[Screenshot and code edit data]
▶

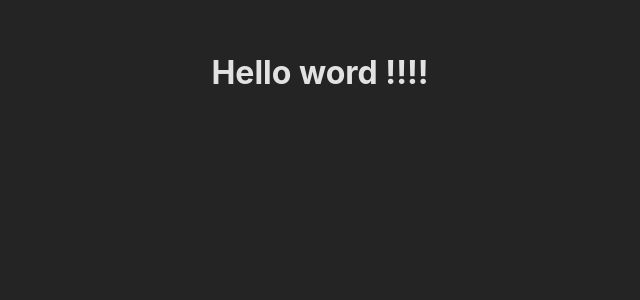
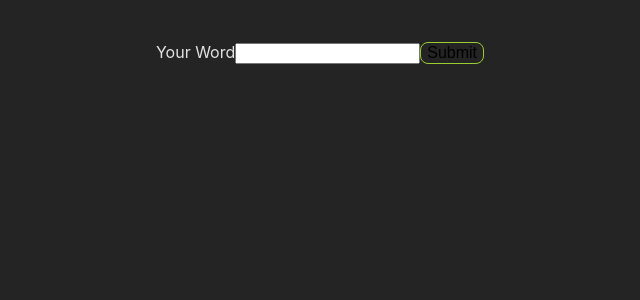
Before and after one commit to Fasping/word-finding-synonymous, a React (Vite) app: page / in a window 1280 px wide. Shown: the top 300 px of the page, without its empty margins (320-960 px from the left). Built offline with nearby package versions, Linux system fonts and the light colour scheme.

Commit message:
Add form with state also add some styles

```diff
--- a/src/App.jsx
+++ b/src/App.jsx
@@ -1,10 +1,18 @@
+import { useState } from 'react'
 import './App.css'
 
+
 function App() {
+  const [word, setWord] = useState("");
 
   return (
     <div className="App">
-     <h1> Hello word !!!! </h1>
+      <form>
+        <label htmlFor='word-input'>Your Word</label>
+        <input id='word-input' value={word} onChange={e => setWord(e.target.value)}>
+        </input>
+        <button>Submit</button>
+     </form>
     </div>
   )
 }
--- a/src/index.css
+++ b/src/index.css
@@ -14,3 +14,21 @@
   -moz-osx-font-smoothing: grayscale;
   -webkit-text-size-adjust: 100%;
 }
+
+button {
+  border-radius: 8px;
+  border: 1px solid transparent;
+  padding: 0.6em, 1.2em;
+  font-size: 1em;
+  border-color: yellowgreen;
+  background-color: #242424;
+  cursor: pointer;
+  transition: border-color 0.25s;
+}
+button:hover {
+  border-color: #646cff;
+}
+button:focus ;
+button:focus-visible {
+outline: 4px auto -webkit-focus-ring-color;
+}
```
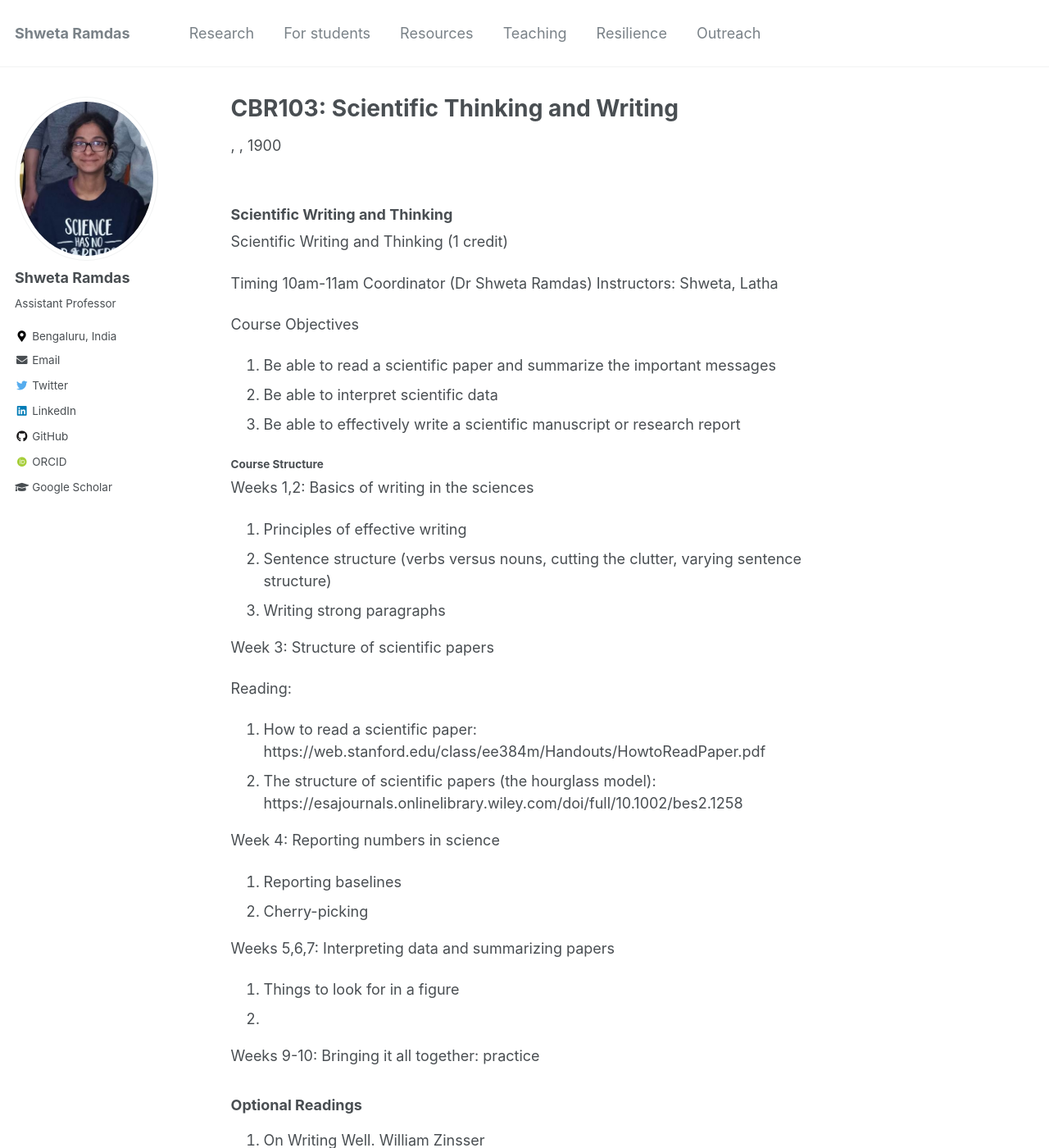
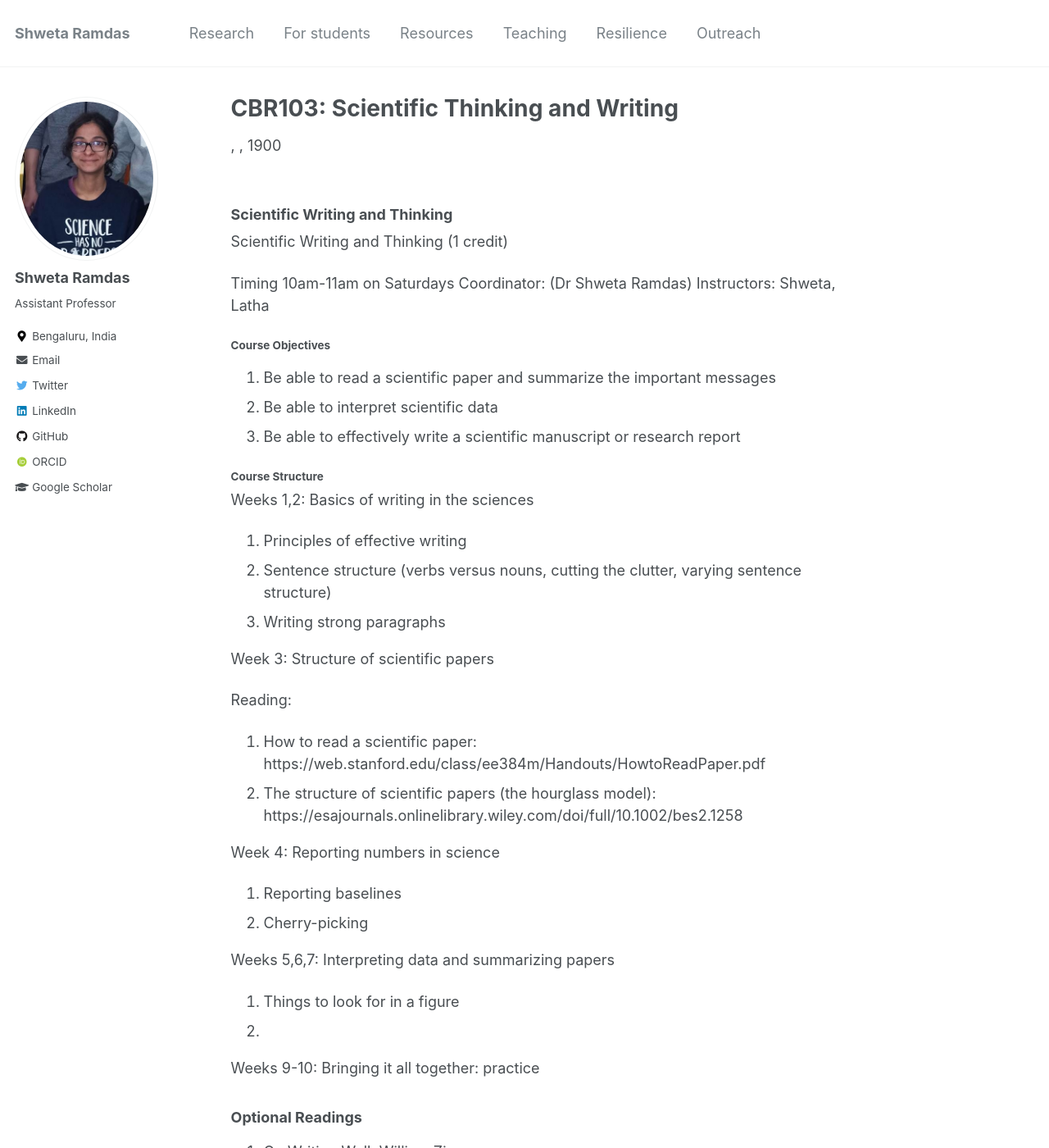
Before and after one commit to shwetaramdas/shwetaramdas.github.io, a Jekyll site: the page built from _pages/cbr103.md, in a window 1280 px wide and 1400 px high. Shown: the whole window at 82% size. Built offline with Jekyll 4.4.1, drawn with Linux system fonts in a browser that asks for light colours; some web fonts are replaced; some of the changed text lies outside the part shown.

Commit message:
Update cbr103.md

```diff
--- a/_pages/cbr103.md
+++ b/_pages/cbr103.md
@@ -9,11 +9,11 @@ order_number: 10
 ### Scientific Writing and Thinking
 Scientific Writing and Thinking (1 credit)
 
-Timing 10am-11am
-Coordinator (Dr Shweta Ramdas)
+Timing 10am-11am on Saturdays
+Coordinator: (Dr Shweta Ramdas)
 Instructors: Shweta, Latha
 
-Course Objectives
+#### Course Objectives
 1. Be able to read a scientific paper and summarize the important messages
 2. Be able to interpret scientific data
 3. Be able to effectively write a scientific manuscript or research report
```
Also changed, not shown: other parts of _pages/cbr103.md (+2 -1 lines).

◀

BRIEF =>
Find the word "some" in the entries and show each line where it is found.

SOLUTION FOR THIS EXERCISE =>
Add form with state also add some styles
Before and after one commit to shwetaramdas/shwetaramdas.github.io, a Jekyll site: the page built from _pages/cbr103.md, in a window 1280 px wide and 1400 px high. Shown: the whole window at 82% size. Built offline with Jekyll 4.4.1, drawn with Linux system fonts in a browser that asks for light colours; some web fonts are replaced; some of the changed text lies outside the part shown.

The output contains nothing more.